With such a strange name, one couldn’t help but wonder where the lorica segmentata got its name. It was best known from the spiral reliefs on Trojans Column in Rome and it was sculptures of this type that first led scholars to study it. In order for scholars to study this piece, they had to think of a name for it. Since most scholars at that time wrote in Latin, they decided on the phrase (armor in pieces). This Latin name was first used in the 16th century. It is still referred to by that name but you may also find it described as segmental, articulated, plate armor, or even Schienenpanzer.
This particular armor was made up of four sections: two for shoulders and two for torso.

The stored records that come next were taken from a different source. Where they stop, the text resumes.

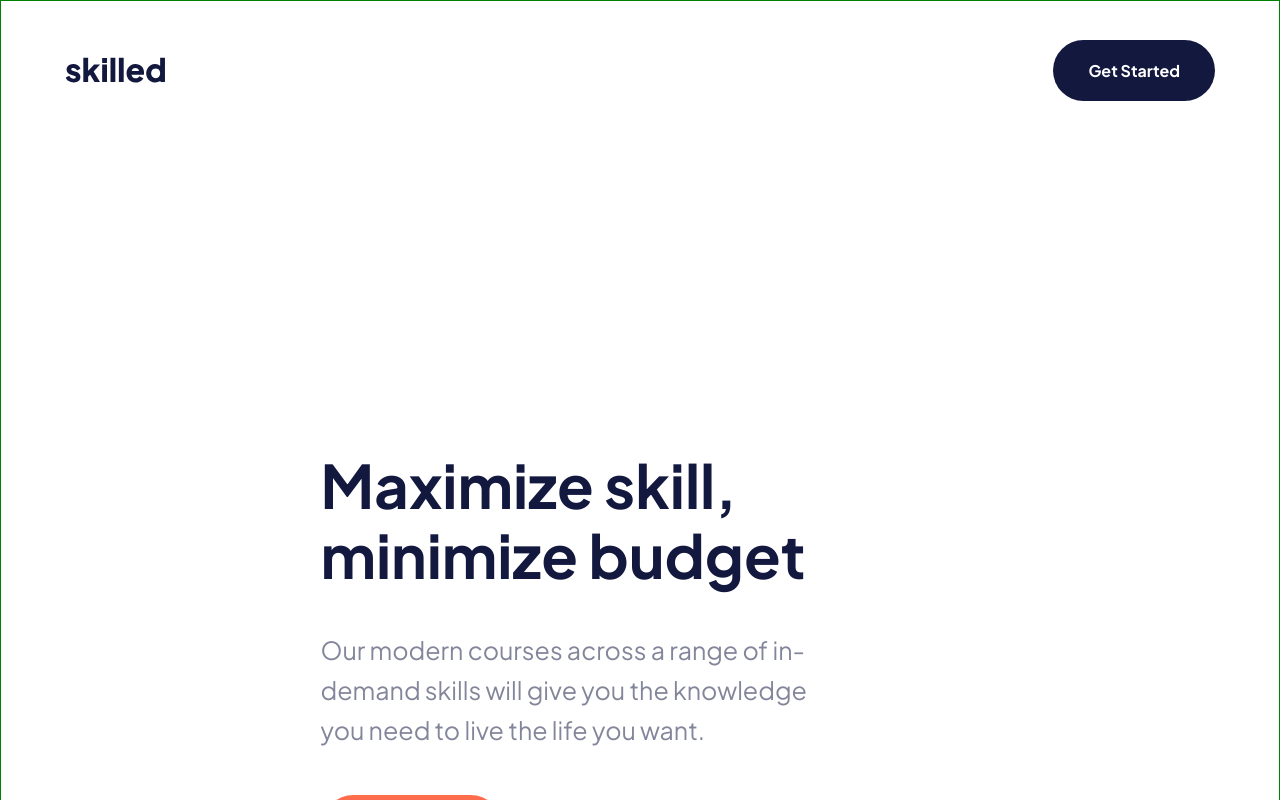
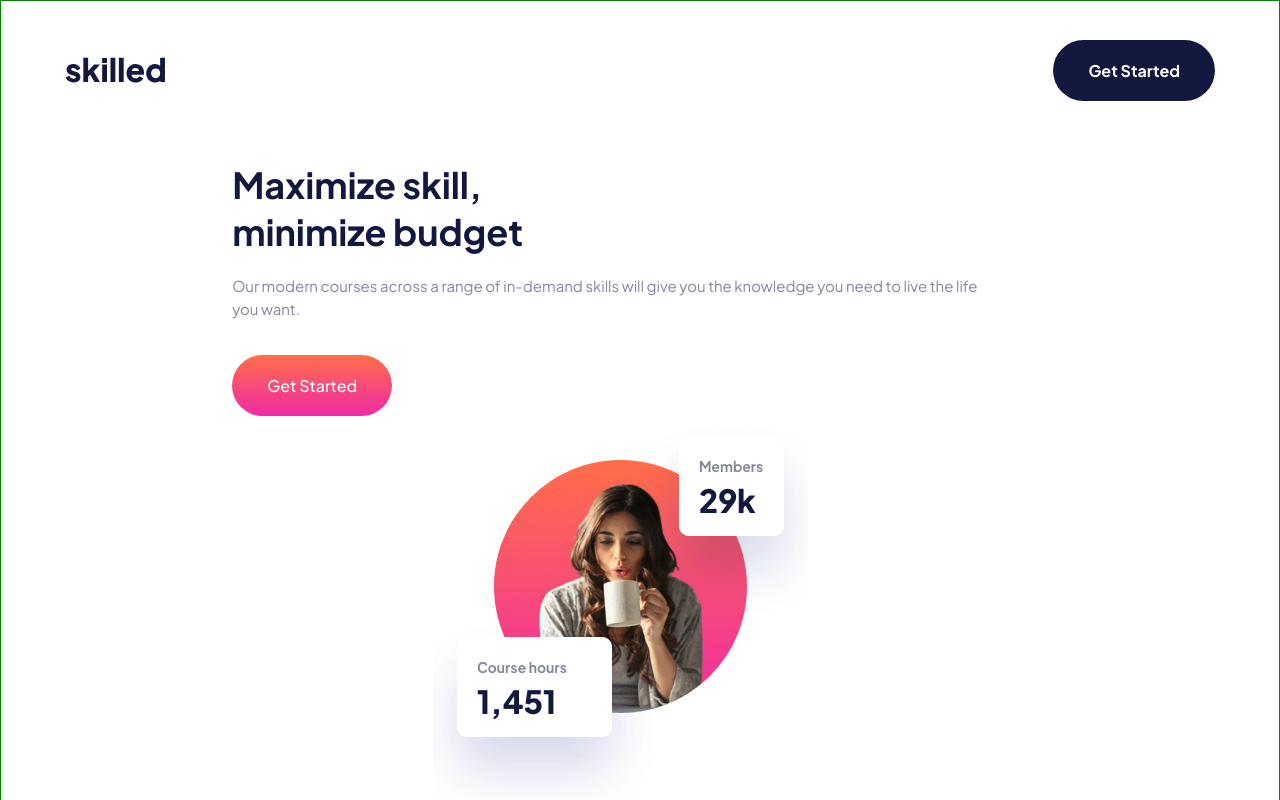
Before and after one commit to russell-crooms/skilled, a React (Vite) app: page / in a window 1280 px wide. Shown: the top 800 px of the page. Built offline with nearby package versions, Linux system fonts and the light colour scheme.

Commit message:
Updated the Hero to display properly on smaller devices

```diff
--- a/src/components/hero/Hero.css
+++ b/src/components/hero/Hero.css
@@ -9,7 +9,10 @@
 }
 @media (min-width: 375px) {
     .hero-section {
-        margin-top: 300px;
+        margin-top: 30px;
+        width: 90%;
+        margin-bottom: 10px;
+        flex-direction: column;
     }
 }
 
@@ -21,12 +24,26 @@
     line-height: 70px;
     margin-bottom: -10px;
 }
+@media (min-width: 375px) {
+     .hero-header-text {
+        width: 90%;
+        font-size: 24px;
+        line-height: 47px;
+    }
+}
 
 .hero-paragraph {
     font-size: 25px;
     line-height: 40px;
     color: #83869A;
     width: 80%;
+}
+@media (min-width: 375px) {
+    .hero-paragraph {
+        font-size: 15px;
+        width: 92%;
+        line-height: 23px;
+    }
 }
 
 .hero-button button {
@@ -41,6 +58,11 @@
     font-weight: 450;
     cursor: pointer;
 }
+@media (min-width: 375px) {
+    .hero-button button {
+        font-size: 16px;
+    }
+}
 
 .hero-button button:hover {
     opacity: 60%;
@@ -49,8 +71,9 @@
 .hero-image {
     margin-right: -490px;
 }
+
 @media (min-width: 375px) {
-    .hero-image {
+    .hero-image-desktop {
         display: none;
     }
 }
@@ -62,3 +85,9 @@
 .hero-image-mobile {
     display: none;
 }
+@media (min-width: 375px) {
+    .hero-image-mobile {
+        display: inline-block;
+        margin-right: 40px;
+    }
+}
--- a/src/components/hero/Hero.jsx
+++ b/src/components/hero/Hero.jsx
@@ -22,7 +22,6 @@ const Hero = () => {
           <button>Get Started</button>
         </div>
       </div>
-      <div className="hero-image">
         <div className="hero-image-desktop">
           <img src={hero_image_desktop} alt="" />
         </div>
@@ -32,7 +31,6 @@ const Hero = () => {
         <div className="hero-image-mobile">
           <img src={hero_image_mobile} alt="" />
         </div>
-      </div>
     </div>
   );
 };
```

The Lorica Segmentata armor itself consists of broad ferrous (iron or steel) strips fastened to internal leather straps. The strips were arranged horizontally on the body, overlapping downwards, and they surrounded the torso in two halves, being fastened at the front and back. The upper body and shoulders were protected by additional strips (shoulder guards) and breast and back plates. This form of armor allowed it to be stored very compactly since it could be separated into four sections. The main concern with this type of armor was its complexity leaving it vulnerable to attrition and corrosion.
Around the time of Emperor Tiberius (A.D. 14-37), lorica segmentata began to replace the older lorica hamata (mail cuirass) in many legionary formations. This new armor was generally considered to be superior to the lorica hamata because of it’s greater flexibility, lighter weight, and its comparative ease to manufacture. It is believed that only legionaries (heavy infantry of the Roman legions) were issued with the armor. After Commodus (Marcus Aurelius’s son and successor) died, the empire erupted into civil war, eventually won by Septimus Severus. These wars of succession (193 A.D.-197 A.D.) can be viewed as the last gasp of the armor. It was no longer a necessity to new recruits and had already become a very rare sight although similar armoring techniques were still used during the 16th century, employing sliding rivets and this was known as Anima.
Parts of Roman armor